    5. Arthritis interferes with bone growth
      1. Example: underdeveloped Mandible
    6. Uveitis most common juvenile RA eye disorder
      1. Occurs in up to 50% of pauciarticular juvenile RA
        1. Highest risk if ANA positive and recent onset
      2. Asymptomatic in up to 80% of cases
      3. Delayed diagnosis risks Cataracts, Glaucoma, blind
      4. Ophthalmology should follow all with juvenile RA
  • Labs (often non-diagnostic)
  1. Precautions
    1. Rheumatoid Factor and Antinuclear Antibody are negative in more than 80% of juvenile RA
  2. Rheumatoid Factor
    1. Variably positive, often normal
  3. Antinuclear Antibody
    1. May be associated with Uveitis (see above)
  4. Erythrocyte Sedimentation Rate (ESR)
    1. High ESR may suggest other diagnoses (e.g. infection)
  5. C-Reactive Protein (CRP)
  6. Complete Blood Count
    1. Abnormal in systemic presentation
  • Imaging
  1. XRay affected joints
  • Diagnosis (diagnosis of exclusion)
  1. Chronic Arthritis of one or more joints for 6 weeks
  2. Other diagnoses (including infection, Leukemia) excluded
  • Management
  • General
  1. NSAIDs
  2. Methotrexate
  3. CD-20 Cytolytic Monoclonal Antibody (e.g. Rituxamab)
  • Management
  • Exacerbation
  1. Obtain labs (normal findings do not exclude flare)
    1. Complete Blood Count with differential
    2. Erythrocyte Sedimentation Rate
    3. C-Reactive Protein (CRP)
  2. Associated serious conditions
    1. Infection
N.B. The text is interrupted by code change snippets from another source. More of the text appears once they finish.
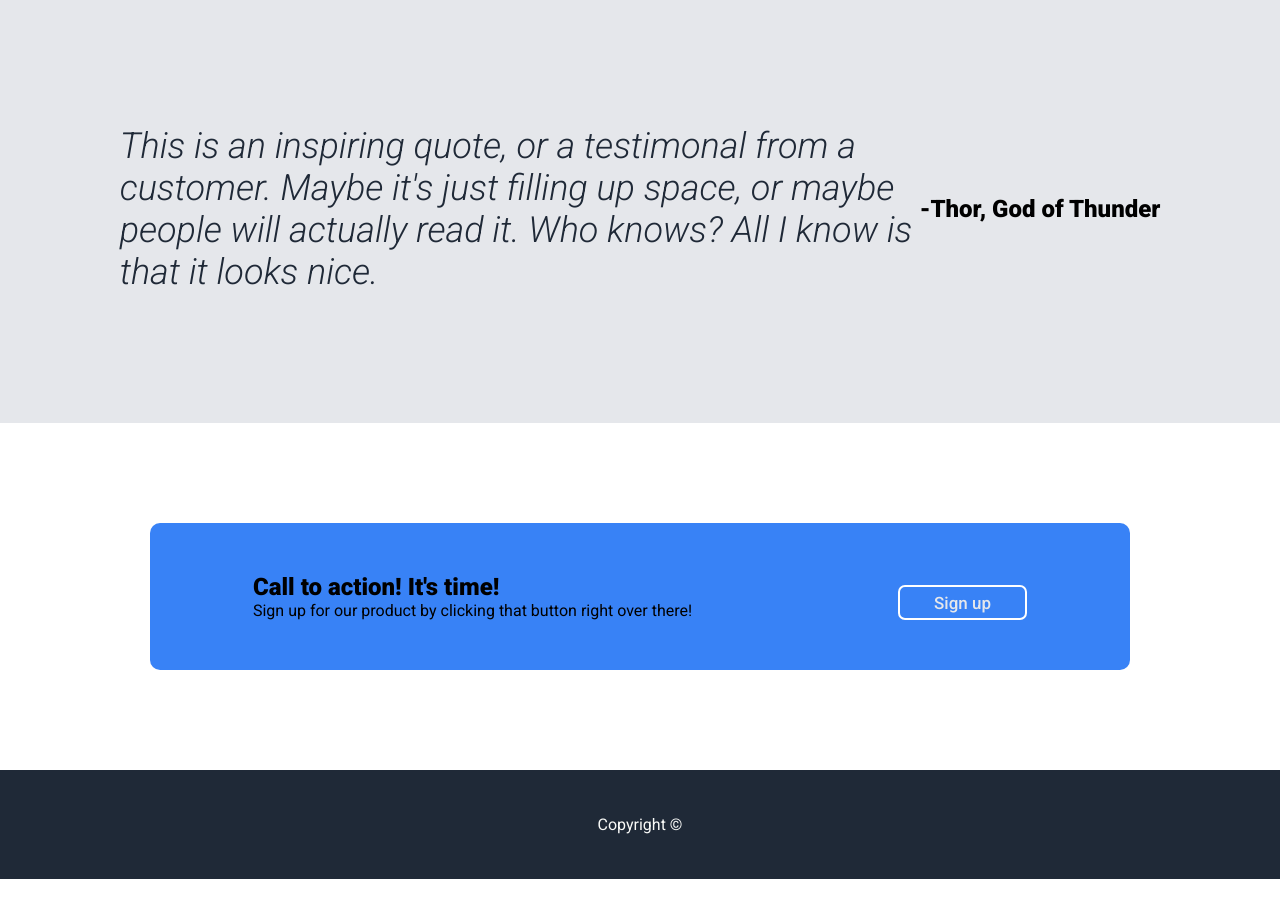
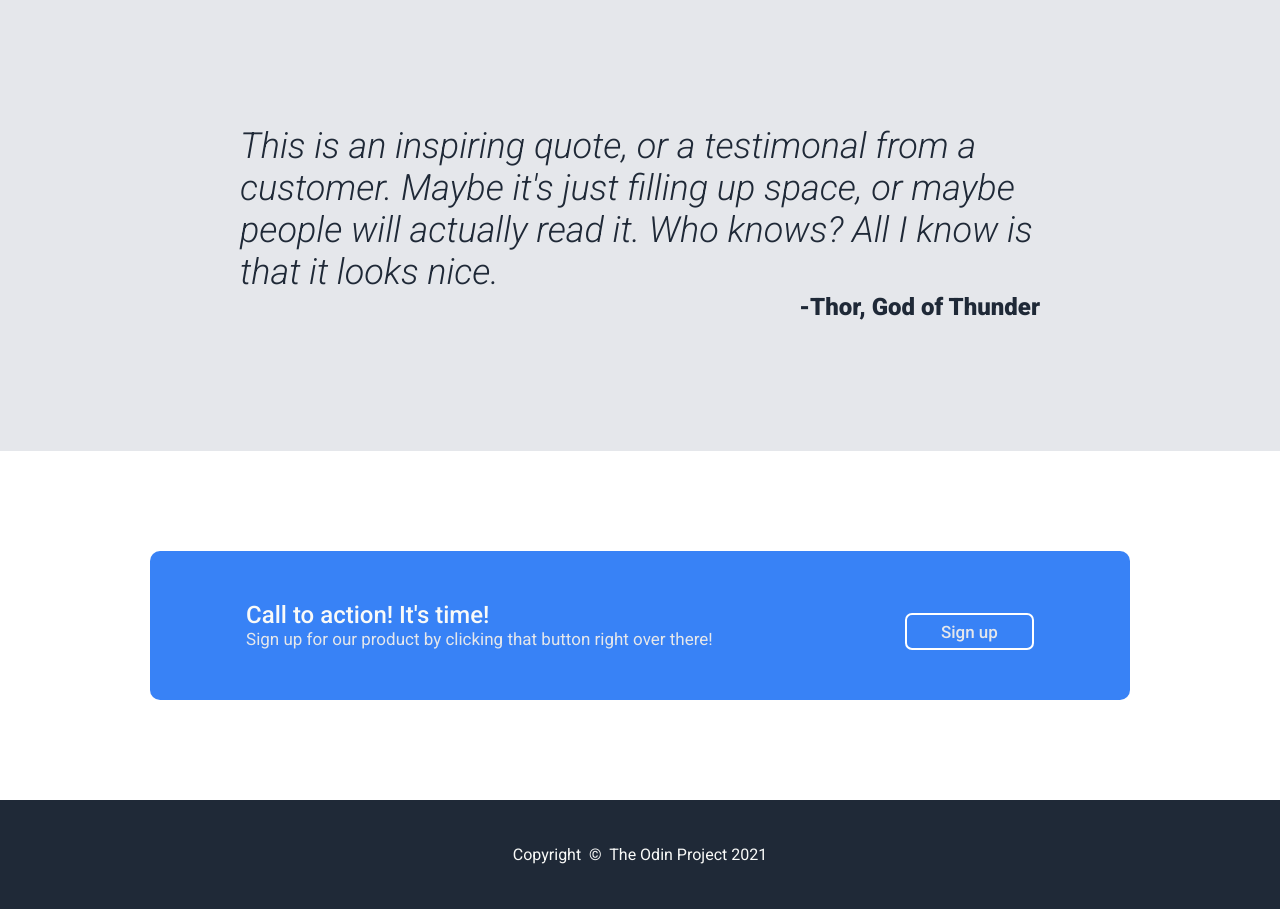
Before and after one commit to ilindaa/landing-page, a plain HTML site: page index.html in a window 1280 px wide. Shown: the part 1020-1929 px from the top of the page. Before the commit the page ends 1899 px from the top, so only its background shows below. Drawn offline with Linux system fonts and the light colour scheme.

Commit message:
Added CSS to Quotes. Updated page flex. Reordered CSS code. Recreated TOP's design.

```diff
--- a/index.html
+++ b/index.html
@@ -71,11 +71,13 @@
 
         <!-- Quote -->
         <div class="quote-box">
-            <div class="quote">
-                This is an inspiring quote, or a testimonal from a customer. Maybe it's just filling up space, or maybe people will actually read it. Who knows? All I know is that it looks nice.
-            </div>
-            <div class="quote-author">
-                -Thor, God of Thunder
+            <div class="quote-content">
+                <div class="quote">
+                    This is an inspiring quote, or a testimonal from a customer. Maybe it's just filling up space, or maybe people will actually read it. Who knows? All I know is that it looks nice.
+                </div>
+                <div class="quote-author">
+                    -Thor, God of Thunder
+                </div>
             </div>
         </div>
 
@@ -91,7 +93,7 @@
                     </div>
                 </div>
                 <div class="su-right">
-                    <button class="b-border"><a class="link" href="#">Sign up</a></button>
+                    <button class="button-border"><a class="link" href="#">Sign up</a></button>
                 </div>
             </div>
         </div>
@@ -99,7 +101,7 @@
 
     <!-- Footer -->
     <div class="footer">
-        <div class="copyright">Copyright &copy; </div>
+        <div class="copyright">Copyright &nbsp;&copy;&nbsp; The Odin Project 2021</div>
     </div>
 </body>
 </html>
--- a/style.css
+++ b/style.css
@@ -4,6 +4,25 @@
     font-family: "Roboto";
 }
 
+a {
+    text-decoration: none;
+}
+
+button {
+    background-color: #3882F6;
+    font-size: 18px;
+    font-weight: 500;
+    margin-top: 12px;
+    padding: 6px 34px;
+    border: none;
+    border-radius: 7px;
+}
+
+.button-border {
+    border: 2px solid white;
+}
+
+/* Footer and Flex Content  */
 body {
     margin: 0;
     min-height: 100vh;
@@ -11,11 +30,13 @@ body {
     flex-direction: column;
 }
 
+.hero {
+    min-height: 50vh;
+}
+
 .content {
     flex: 1;
 }
-
-/* Hero */
 
 /* Header */
 .header {
@@ -33,6 +54,11 @@ body {
     gap: 26px;
 }
 
+.header-logo {
+    font-size: 24px;
+    font-weight: bold;
+}
+
 /* Intro */
 .intro {
     display: flex;
@@ -41,9 +67,13 @@ body {
     gap: 40px;
 }
 
+.intro-title {
+    font-size: 48px;
+    font-weight: bolder;
+}
+
 .ph-img {
     background-color: #6d747d;
-    color: #E5E7EB;
     height: 230px;
     width: 480px;
     display: flex;
@@ -53,6 +83,8 @@ body {
 
 /* Info */
 .info-title {
+    font-size: 36px;
+    font-weight: bolder;
     display: flex;
     justify-content: center;
     align-items: center;
@@ -84,13 +116,21 @@ body {
 
 /* Quote */
 .quote-box {
+    background-color: #E5E7EB;
+    padding: 130px 0px;
     display: flex;
     justify-content: center;
-    align-items: center;
-    padding: 130px 0px;
+}
+
+.quote-content {
+    display: flex;
+    flex-direction: column;
 }
 
 .quote {
+    font-size: 36px;
+    font-weight: 300;
+    font-style: italic;
     max-width: 800px;
 }
 
@@ -98,6 +138,7 @@ body {
     font-size: 24px;
     font-weight: bold;
     display: flex;
+    justify-content: flex-end;
 }
 
 /* Sign-Up Box */
@@ -115,7 +156,7 @@ body {
 
 .su-title {
     font-size: 24px;
-    font-weight: bold;
+    font-weight: 500;
 }
 
 /* Footer */
@@ -126,76 +167,33 @@ body {
     padding: 45px 0px 45px;
 }
 
-/* ======= Colors ======== */
-
-/* Hero and Footer Text */
-.header-logo,
-.intro-title,
-.footer {
-    color: #F9FAF8;
-}
-
-/* Hero and Footer */
+/* Colors */
 .hero,
 .footer {
     background-color: #1F2937;
 }
 
-/* Header/Sign Up Links and Intro Subtext */
+.header-logo,
+.intro-title,
+.su-title,
+.button,
+.footer {
+    color: #F9FAF8;
+}
+
 .link,
-.intro-desc {
+.intro-desc,
+.ph-img,
+.su-subtext {
     color: #E5E7EB;
     font-size: 17px;
 }
 
-/* Header */
-.header-logo {
-    font-size: 24px;
-    font-weight: bold;
+.info-subtext {
+    color: #6d747d;
 }
 
-a {
-    text-decoration: none;
-}
-
-/* Intro */
-.intro-title {
-    font-size: 48px;
-    font-weight: bolder;
-}
-
-/* Button */
-button {
-    background-color: #3882F6;
-    color: #F9FAF8;
-    font-size: 18px;
-    font-weight: 500;
-    margin-top: 12px;
-    padding: 5px 34px;
-    border: none;
-    border-radius: 7px;
-}
-
-.b-border {
-    border: 2px solid white;
-}
-
-/* Info */
-.info-title {
-    font-size: 36px;
-    font-weight: bolder;
+.info-title,
+.quote-box {
     color: #1F2937;
 }
-
-/* Quote */
-.quote-box {
-    background-color: #E5E7EB;
-    background-size: 100%;
-}
-
-.quote {
-    font-size: 36px;
-    font-weight: 300;
-    font-style: italic;
-    color: #1F2937;
-}
```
      1. CD-20 Cytolytic Monoclonal Antibody (e.g. Rituxamab) result in immunocompromised state
      2. Labs as above and consider Lactic Acid and Blood Cultures
      3. Exclude serious infection and treat obvious causes
      4. Stop Monoclonal Antibody or other immunosuppressants until infection resolves
    2. Septic Joint
      1. Febrile patient with red, hot joint and increased CRP and ESR
      2. Joint aspiration if unclear diagnosis
    3. Macrophage activation syndrome
      1. Cytokine "storm" with similar appearance to Sepsis, with risk of DIC, Acute Renal Failure, Pancytopenia
      2. Treated with high dose pulse Corticosteroids and supportive care
  3. Symptomatic flare management
    1. NSAIDs
      1. First-line treatment for mild to moderate Arthritis symptoms if not taken consistently
    2. Corticosteroids
      1. Second-line treatment for moderate to severe Arthritis symptoms, especially if NSAID refractory
      2. Prednisolone 1-2 mg/kg orally divided twice daily for 3-5 days
        1. Consider initial dose of Methylprednisolone 1-2 mg/kg IV if in Emergency Department
    3. Hospitalization indications
      1. Inability to ambulate
      2. Concurrent serious infection
  • Prognosis
  1. Immunomodulating agents significantly improve longterm outcomes with less chronic Disability
  • References
  1. Claudius, Behar and Chang in Herbert (2016) EM:RAP 16(1): 11-2
  2. Claudius and Behar in Herbert (2012) EM:RAP-C3 2(8): 2
  3. Gowdie (2012) Pediatr Clin North Am 59(2):301-27 +PMID:22560572 [PubMed]
  4. Prince (2010) BMJ 341:c6434 +PMID:21131338 [PubMed]
  5. Schneider (2002) Rheum Dis Clin North Am 28:503-30 [PubMed]